------ Records shown
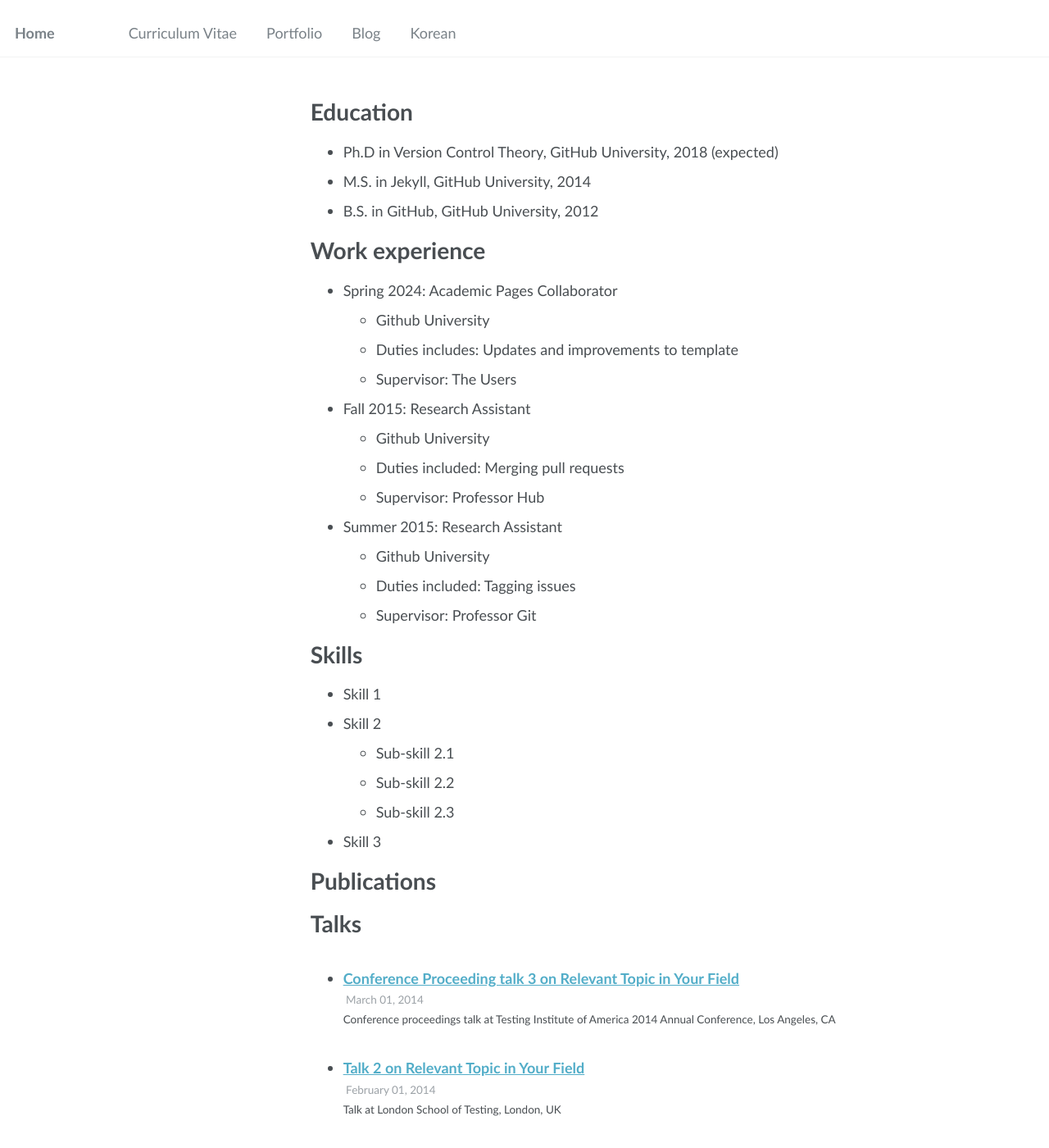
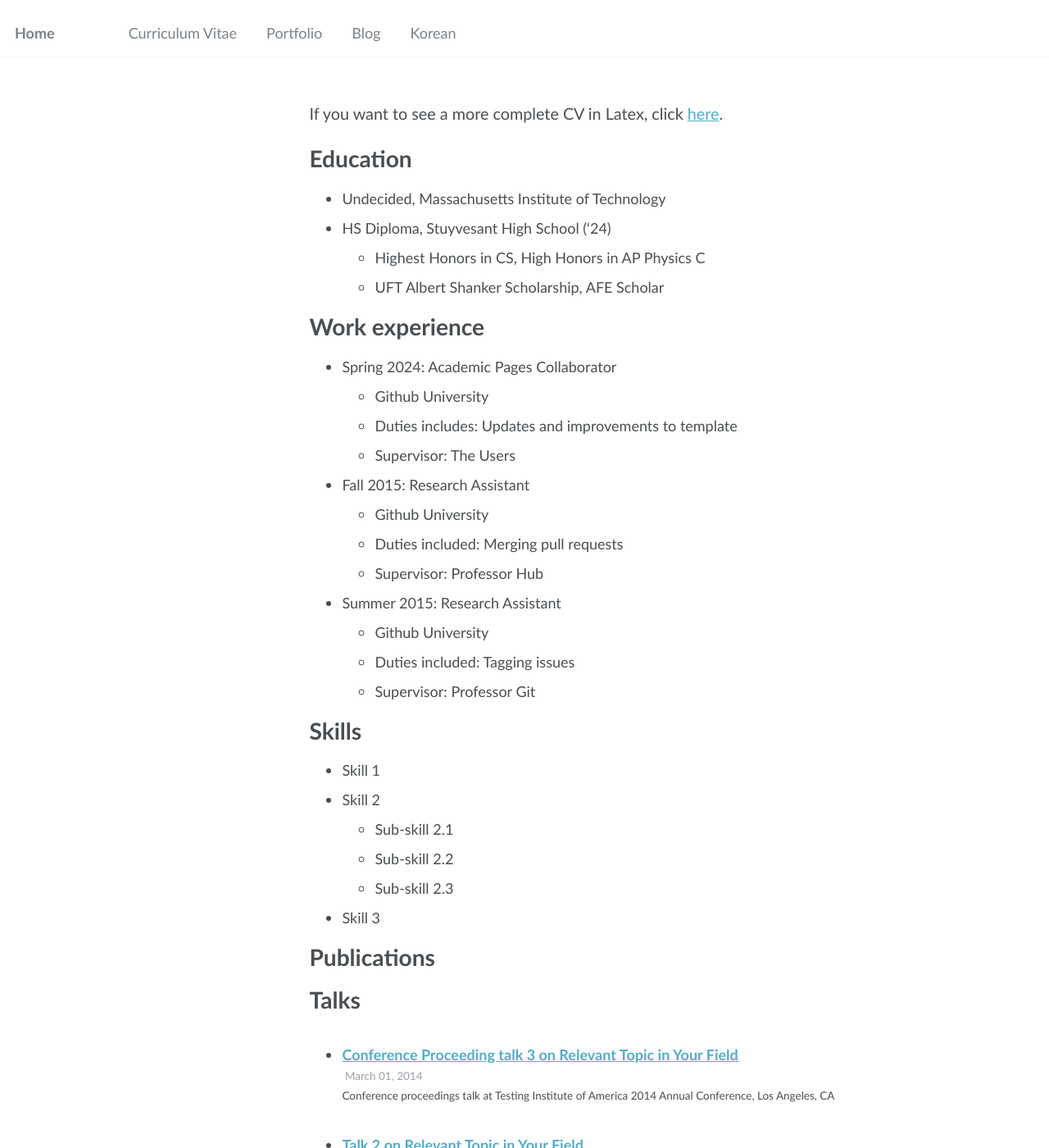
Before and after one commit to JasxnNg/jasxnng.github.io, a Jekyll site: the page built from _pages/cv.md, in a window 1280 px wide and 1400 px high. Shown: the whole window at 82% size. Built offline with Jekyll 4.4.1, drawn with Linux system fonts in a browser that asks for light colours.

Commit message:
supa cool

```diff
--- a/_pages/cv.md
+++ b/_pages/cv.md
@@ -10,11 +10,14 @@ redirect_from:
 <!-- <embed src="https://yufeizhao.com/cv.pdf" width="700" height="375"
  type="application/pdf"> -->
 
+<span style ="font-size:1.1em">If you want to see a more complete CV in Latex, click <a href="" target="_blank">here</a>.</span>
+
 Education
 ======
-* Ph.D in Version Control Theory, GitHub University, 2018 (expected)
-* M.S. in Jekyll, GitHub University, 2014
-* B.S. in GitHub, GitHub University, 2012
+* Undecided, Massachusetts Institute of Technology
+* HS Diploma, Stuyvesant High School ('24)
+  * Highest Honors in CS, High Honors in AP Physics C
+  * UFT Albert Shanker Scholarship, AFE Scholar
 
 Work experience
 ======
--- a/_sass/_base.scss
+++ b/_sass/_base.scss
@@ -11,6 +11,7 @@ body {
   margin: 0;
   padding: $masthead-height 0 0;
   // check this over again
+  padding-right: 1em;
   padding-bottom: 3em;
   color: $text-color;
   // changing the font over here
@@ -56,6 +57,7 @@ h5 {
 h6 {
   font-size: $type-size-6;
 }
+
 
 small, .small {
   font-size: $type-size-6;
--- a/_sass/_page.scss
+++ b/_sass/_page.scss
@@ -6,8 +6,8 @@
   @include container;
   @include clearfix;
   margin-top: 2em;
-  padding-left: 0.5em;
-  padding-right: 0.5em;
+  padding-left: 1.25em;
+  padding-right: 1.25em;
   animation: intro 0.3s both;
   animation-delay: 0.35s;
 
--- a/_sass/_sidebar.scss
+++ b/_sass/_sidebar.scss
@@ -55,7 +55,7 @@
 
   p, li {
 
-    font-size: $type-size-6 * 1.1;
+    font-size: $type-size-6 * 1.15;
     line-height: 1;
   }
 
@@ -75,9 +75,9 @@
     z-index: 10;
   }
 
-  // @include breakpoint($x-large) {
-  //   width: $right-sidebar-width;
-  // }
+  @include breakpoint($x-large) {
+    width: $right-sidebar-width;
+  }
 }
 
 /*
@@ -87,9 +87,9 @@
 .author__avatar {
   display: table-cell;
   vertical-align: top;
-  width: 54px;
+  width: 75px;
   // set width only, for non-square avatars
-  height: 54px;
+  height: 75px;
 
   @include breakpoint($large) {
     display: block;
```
------------
Without the pictures, return the entries exactly as they appear.

Before and after one commit to JasxnNg/jasxnng.github.io, a Jekyll site: the page built from _pages/cv.md, in a window 1280 px wide and 1400 px high. Shown: the whole window at 82% size. Built offline with Jekyll 4.4.1, drawn with Linux system fonts in a browser that asks for light colours.

Commit message:
supa cool

```diff
--- a/_pages/cv.md
+++ b/_pages/cv.md
@@ -10,11 +10,14 @@ redirect_from:
 <!-- <embed src="https://yufeizhao.com/cv.pdf" width="700" height="375"
  type="application/pdf"> -->
 
+<span style ="font-size:1.1em">If you want to see a more complete CV in Latex, click <a href="" target="_blank">here</a>.</span>
+
 Education
 ======
-* Ph.D in Version Control Theory, GitHub University, 2018 (expected)
-* M.S. in Jekyll, GitHub University, 2014
-* B.S. in GitHub, GitHub University, 2012
+* Undecided, Massachusetts Institute of Technology
+* HS Diploma, Stuyvesant High School ('24)
+  * Highest Honors in CS, High Honors in AP Physics C
+  * UFT Albert Shanker Scholarship, AFE Scholar
 
 Work experience
 ======
--- a/_sass/_base.scss
+++ b/_sass/_base.scss
@@ -11,6 +11,7 @@ body {
   margin: 0;
   padding: $masthead-height 0 0;
   // check this over again
+  padding-right: 1em;
   padding-bottom: 3em;
   color: $text-color;
   // changing the font over here
@@ -56,6 +57,7 @@ h5 {
 h6 {
   font-size: $type-size-6;
 }
+
 
 small, .small {
   font-size: $type-size-6;
--- a/_sass/_page.scss
+++ b/_sass/_page.scss
@@ -6,8 +6,8 @@
   @include container;
   @include clearfix;
   margin-top: 2em;
-  padding-left: 0.5em;
-  padding-right: 0.5em;
+  padding-left: 1.25em;
+  padding-right: 1.25em;
   animation: intro 0.3s both;
   animation-delay: 0.35s;
 
--- a/_sass/_sidebar.scss
+++ b/_sass/_sidebar.scss
@@ -55,7 +55,7 @@
 
   p, li {
 
-    font-size: $type-size-6 * 1.1;
+    font-size: $type-size-6 * 1.15;
     line-height: 1;
   }
 
@@ -75,9 +75,9 @@
     z-index: 10;
   }
 
-  // @include breakpoint($x-large) {
-  //   width: $right-sidebar-width;
-  // }
+  @include breakpoint($x-large) {
+    width: $right-sidebar-width;
+  }
 }
 
 /*
@@ -87,9 +87,9 @@
 .author__avatar {
   display: table-cell;
   vertical-align: top;
-  width: 54px;
+  width: 75px;
   // set width only, for non-square avatars
-  height: 54px;
+  height: 75px;
 
   @include breakpoint($large) {
     display: block;
```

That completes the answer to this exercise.